It’s a truism of copyright scholarship that the modern concept of the author didn’t exist until the modern era. The medieval and Renaissance author was a vehicle for the text, but the modern author is the creator of the text. And in the eighteenth century, the Romantic movement transformed authorship into self-expression. This individualization of authorship enabled the creation of copyright. While the printing press made commercial publishing possible, the modern concept of the author created “literary property.” But is the truism entirely true? The concept of the author has certainly changed over time, and taken different forms in different places at different times. But is the modern concept of the author truly unique to the modern era, or does it merely reflect a particular literary economy? In other words, did our concept of the author create our literary economy, or did our literary economy shape our concept of the author? Surely, the answer is a bit of both. But a medieval Irish legend at least suggests that the modern concept of the author is only a particular expression of an economic phenomenon. This article uses an episode from the B—rama, a twelfth-century Irish legend written in Leinster, to reflect on the concept of literary ownership in medieval Ireland. Saint Moling composed a praise-poem for the High King of Tara, in order to convince him to lift the b—rama or cattle-tax levied on Leinster. Moling’s reciter Tollchenn stole ahead and presented the poem to the king as his own, and when Moling arrived, the king accused him of plagiarizing the poem. Moling ordered Tollchenn to recite the poem again, but he could not, proving that Moling was the author. While the story has no basis in historical fact, it reflects the concept of literary ownership at the time it was written. The currency of the poet was novel poems, which they composed and recited for kings. Accordingly, poets needed to be able to claim ownership of the poems they composed, in order to claim the value of those poems. By contrast, other genres of literary works were often unattributed or attributed to historical figures, presumably because they lacked economic value as literary works. This suggests that the attribution and the concept of literary ownership were a function of economic interests.

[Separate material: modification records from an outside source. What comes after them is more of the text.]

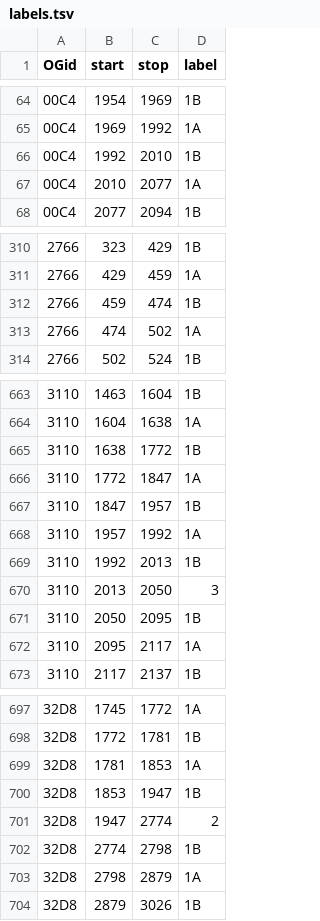
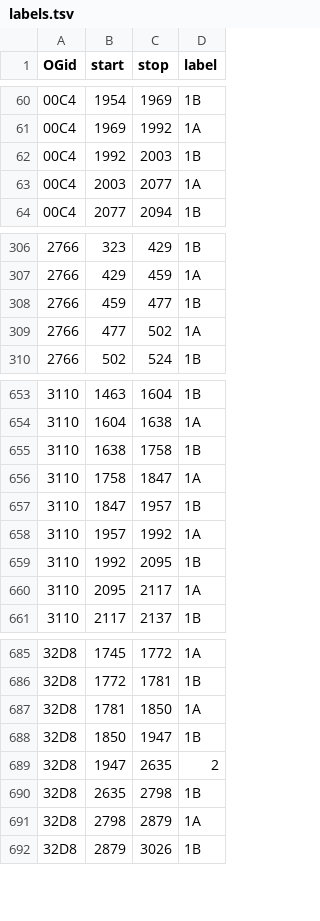
Before and after one commit to marcsingleton/orthology_inference2023, a TSV file: analysis/ortho_MSA/insertion_hmm/labels.tsv, drawn as a sheet; only a part is shown, gaps mark what is left out; the diff covers the shown part only.

```diff
--- a/analysis/ortho_MSA/insertion_hmm/labels.tsv
+++ b/analysis/ortho_MSA/insertion_hmm/labels.tsv
@@ -65,4 +61,4 @@ OGid	start	stop	label
 00C4	1969	1992	1A
-00C4	1992	2010	1B
-00C4	2010	2077	1A
+00C4	1992	2003	1B
+00C4	2003	2077	1A
 00C4	2077	2094	1B
@@ -311,4 +307,4 @@ OGid	start	stop	label
 2766	429	459	1A
-2766	459	474	1B
-2766	474	502	1A
+2766	459	477	1B
+2766	477	502	1A
 2766	502	524	1B
@@ -664,9 +654,7 @@ OGid	start	stop	label
 3110	1604	1638	1A
-3110	1638	1772	1B
-3110	1772	1847	1A
+3110	1638	1758	1B
+3110	1758	1847	1A
 3110	1847	1957	1B
 3110	1957	1992	1A
-3110	1992	2013	1B
-3110	2013	2050	3
-3110	2050	2095	1B
+3110	1992	2095	1B
 3110	2095	2117	1A
@@ -698,6 +686,6 @@ OGid	start	stop	label
 32D8	1772	1781	1B
-32D8	1781	1853	1A
-32D8	1853	1947	1B
-32D8	1947	2774	2
-32D8	2774	2798	1B
+32D8	1781	1850	1A
+32D8	1850	1947	1B
+32D8	1947	2635	2
+32D8	2635	2798	1B
 32D8	2798	2879	1A
```
Also changed, not shown: 3 added rows, 18 removed rows and 20 edited cells elsewhere in this file.
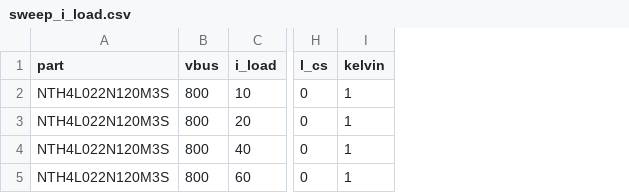
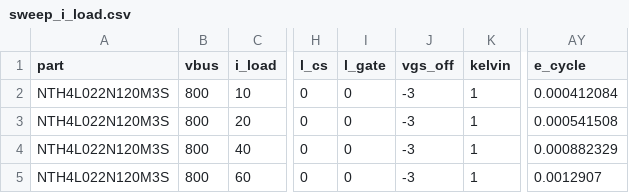
Before and after one commit to chad416/sic-double-pulse-test, a CSV file: results/sweep_i_load.csv, drawn as a sheet; only a part is shown, gaps mark what is left out; the diff names each change by its address in the sheet, - before the commit and + after, or states it on an @@ line.

```diff
--- a/results/sweep_i_load.csv
+++ b/results/sweep_i_load.csv
+column I (l_gate), rows 2-5: all 0
+column J (vgs_off), rows 2-5: all -3
+column AY (e_cycle), rows 2-5: 0.000412084 | 0.000541508 | 0.000882329 | 0.0012907
```
Also changed, not shown: results/sweep_l_loop.csv, results/sweep_rg.csv, 18 other files.
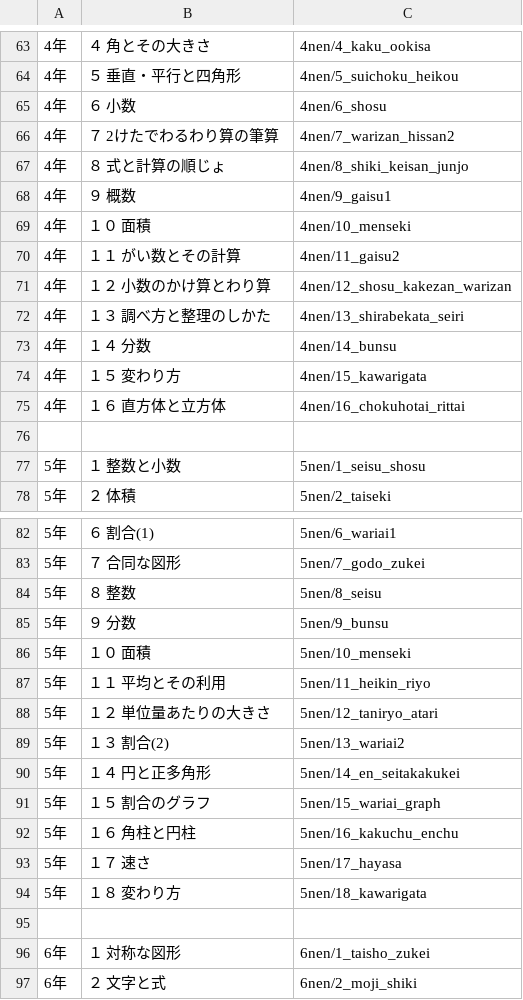
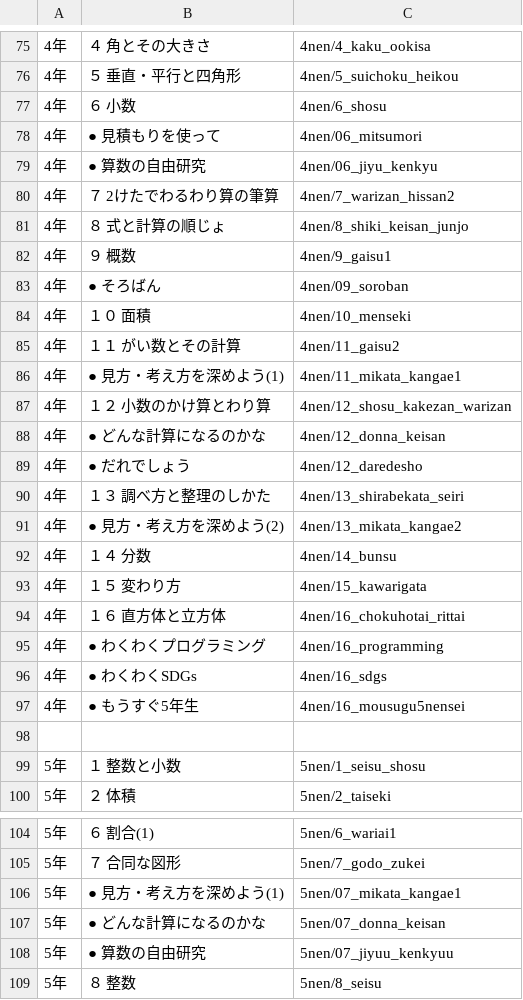
Before and after one commit to dtake-dtake/sansu-app01, a TSV file: updates_list.tsv, drawn as a sheet; only a part is shown, gaps mark what is left out; the shorter side is filled out with more unchanged rows; the diff covers the shown part only.

```diff
--- a/updates_list.tsv
+++ b/updates_list.tsv
@@ -65,2 +77,4 @@
 4年	６　　小数	4nen/6_shosu
+4年	●　見積もりを使って	4nen/06_mitsumori
+4年	●　算数の自由研究	4nen/06_jiyu_kenkyu
 4年	７　　2けたでわるわり算の筆算	4nen/7_warizan_hissan2
@@ -68,6 +82,11 @@
 4年	９　　概数	4nen/9_gaisu1
+4年	●　そろばん	4nen/09_soroban
 4年	１０　面積	4nen/10_menseki
 4年	１１　がい数とその計算	4nen/11_gaisu2
+4年	●　見方・考え方を深めよう(1)	4nen/11_mikata_kangae1
 4年	１２　小数のかけ算とわり算	4nen/12_shosu_kakezan_warizan
+4年	●　どんな計算になるのかな	4nen/12_donna_keisan
+4年	●　だれでしょう	4nen/12_daredesho
 4年	１３　調べ方と整理のしかた	4nen/13_shirabekata_seiri
+4年	●　見方・考え方を深めよう(2)	4nen/13_mikata_kangae2
 4年	１４　分数	4nen/14_bunsu
@@ -75,2 +94,5 @@
 4年	１６　直方体と立方体	4nen/16_chokuhotai_rittai
+4年	●　わくわくプログラミング	4nen/16_programming
+4年	●　わくわくSDGs	4nen/16_sdgs
+4年	●　もうすぐ5年生	4nen/16_mousugu5nensei
 
@@ -83,2 +105,5 @@
 5年	７　　合同な図形	5nen/7_godo_zukei
+5年	●　見方・考え方を深めよう(1)	5nen/07_mikata_kangae1
+5年	●　どんな計算になるのかな	5nen/07_donna_keisan
+5年	●　算数の自由研究	5nen/07_jiyuu_kenkyuu
 5年	８　　整数	5nen/8_seisu
```
Also changed, not shown: 32 added rows and 1 removed row elsewhere in this file, 14 other files.
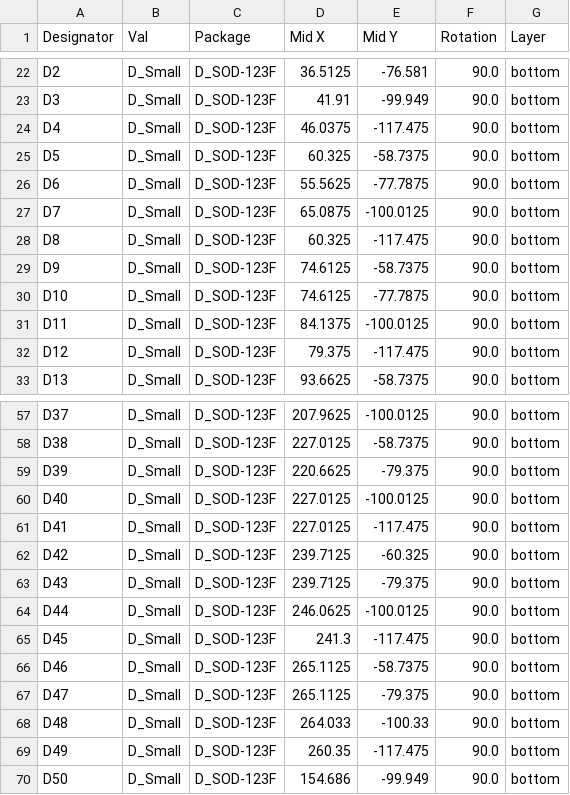
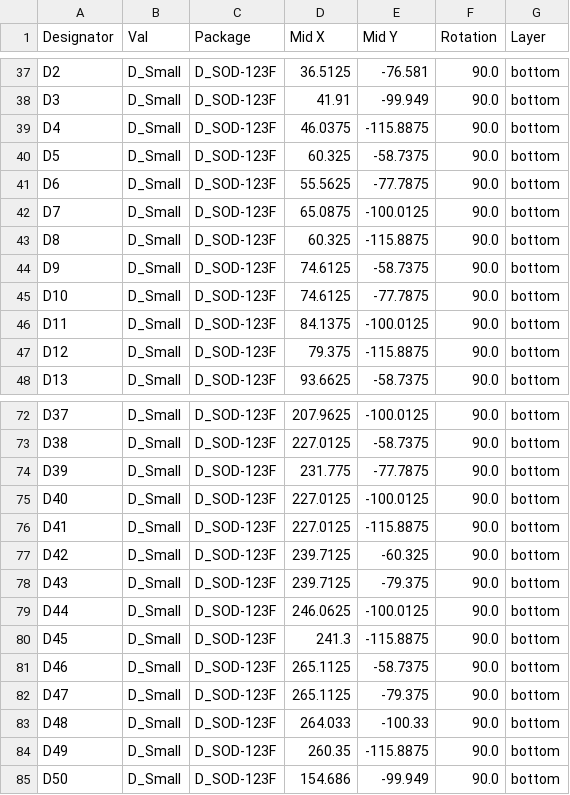
Before and after one commit to calvin-mcd/alpha-curISO, a CSV file: production/POS-alpha-curISO_routingv6.csv, drawn as a sheet; only a part is shown, gaps mark what is left out; the diff covers the shown part only.

```diff
--- a/production/POS-alpha-curISO_routingv6.csv
+++ b/production/POS-alpha-curISO_routingv6.csv
@@ -23,3 +38,3 @@ D2,D_Small,D_SOD-123F,36.5125,-76.581,90.0,bottom
 D3,D_Small,D_SOD-123F,41.91,-99.949,90.0,bottom
-D4,D_Small,D_SOD-123F,46.0375,-117.475,90.0,bottom
+D4,D_Small,D_SOD-123F,46.0375,-115.8875,90.0,bottom
 D5,D_Small,D_SOD-123F,60.325,-58.7375,90.0,bottom
@@ -27,3 +42,3 @@ D6,D_Small,D_SOD-123F,55.5625,-77.7875,90.0,bottom
 D7,D_Small,D_SOD-123F,65.0875,-100.0125,90.0,bottom
-D8,D_Small,D_SOD-123F,60.325,-117.475,90.0,bottom
+D8,D_Small,D_SOD-123F,60.325,-115.8875,90.0,bottom
 D9,D_Small,D_SOD-123F,74.6125,-58.7375,90.0,bottom
@@ -31,3 +46,3 @@ D10,D_Small,D_SOD-123F,74.6125,-77.7875,90.0,bottom
 D11,D_Small,D_SOD-123F,84.1375,-100.0125,90.0,bottom
-D12,D_Small,D_SOD-123F,79.375,-117.475,90.0,bottom
+D12,D_Small,D_SOD-123F,79.375,-115.8875,90.0,bottom
 D13,D_Small,D_SOD-123F,93.6625,-58.7375,90.0,bottom
@@ -58,5 +73,5 @@ D37,D_Small,D_SOD-123F,207.9625,-100.0125,90.0,bottom
 D38,D_Small,D_SOD-123F,227.0125,-58.7375,90.0,bottom
-D39,D_Small,D_SOD-123F,220.6625,-79.375,90.0,bottom
+D39,D_Small,D_SOD-123F,231.775,-77.7875,90.0,bottom
 D40,D_Small,D_SOD-123F,227.0125,-100.0125,90.0,bottom
-D41,D_Small,D_SOD-123F,227.0125,-117.475,90.0,bottom
+D41,D_Small,D_SOD-123F,227.0125,-115.8875,90.0,bottom
 D42,D_Small,D_SOD-123F,239.7125,-60.325,90.0,bottom
@@ -64,3 +79,3 @@ D43,D_Small,D_SOD-123F,239.7125,-79.375,90.0,bottom
 D44,D_Small,D_SOD-123F,246.0625,-100.0125,90.0,bottom
-D45,D_Small,D_SOD-123F,241.3,-117.475,90.0,bottom
+D45,D_Small,D_SOD-123F,241.3,-115.8875,90.0,bottom
 D46,D_Small,D_SOD-123F,265.1125,-58.7375,90.0,bottom
@@ -68,3 +83,3 @@ D47,D_Small,D_SOD-123F,265.1125,-79.375,90.0,bottom
 D48,D_Small,D_SOD-123F,264.033,-100.33,90.0,bottom
-D49,D_Small,D_SOD-123F,260.35,-117.475,90.0,bottom
+D49,D_Small,D_SOD-123F,260.35,-115.8875,90.0,bottom
 D50,D_Small,D_SOD-123F,154.686,-99.949,90.0,bottom
```
Also changed, not shown: 19 added rows, 2 removed rows and 37 edited cells elsewhere in this file, production/BOM-alpha-curISO_routingv6.csv, 19 other files.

|Original language||American English|
|Title of host publication||Forgotten Intellectual Property|
|Subtitle of host publication||Creativity, Entrepreneurship and Intellectual Property|
|Number of pages||23|
|State||Published - Oct 23 2020|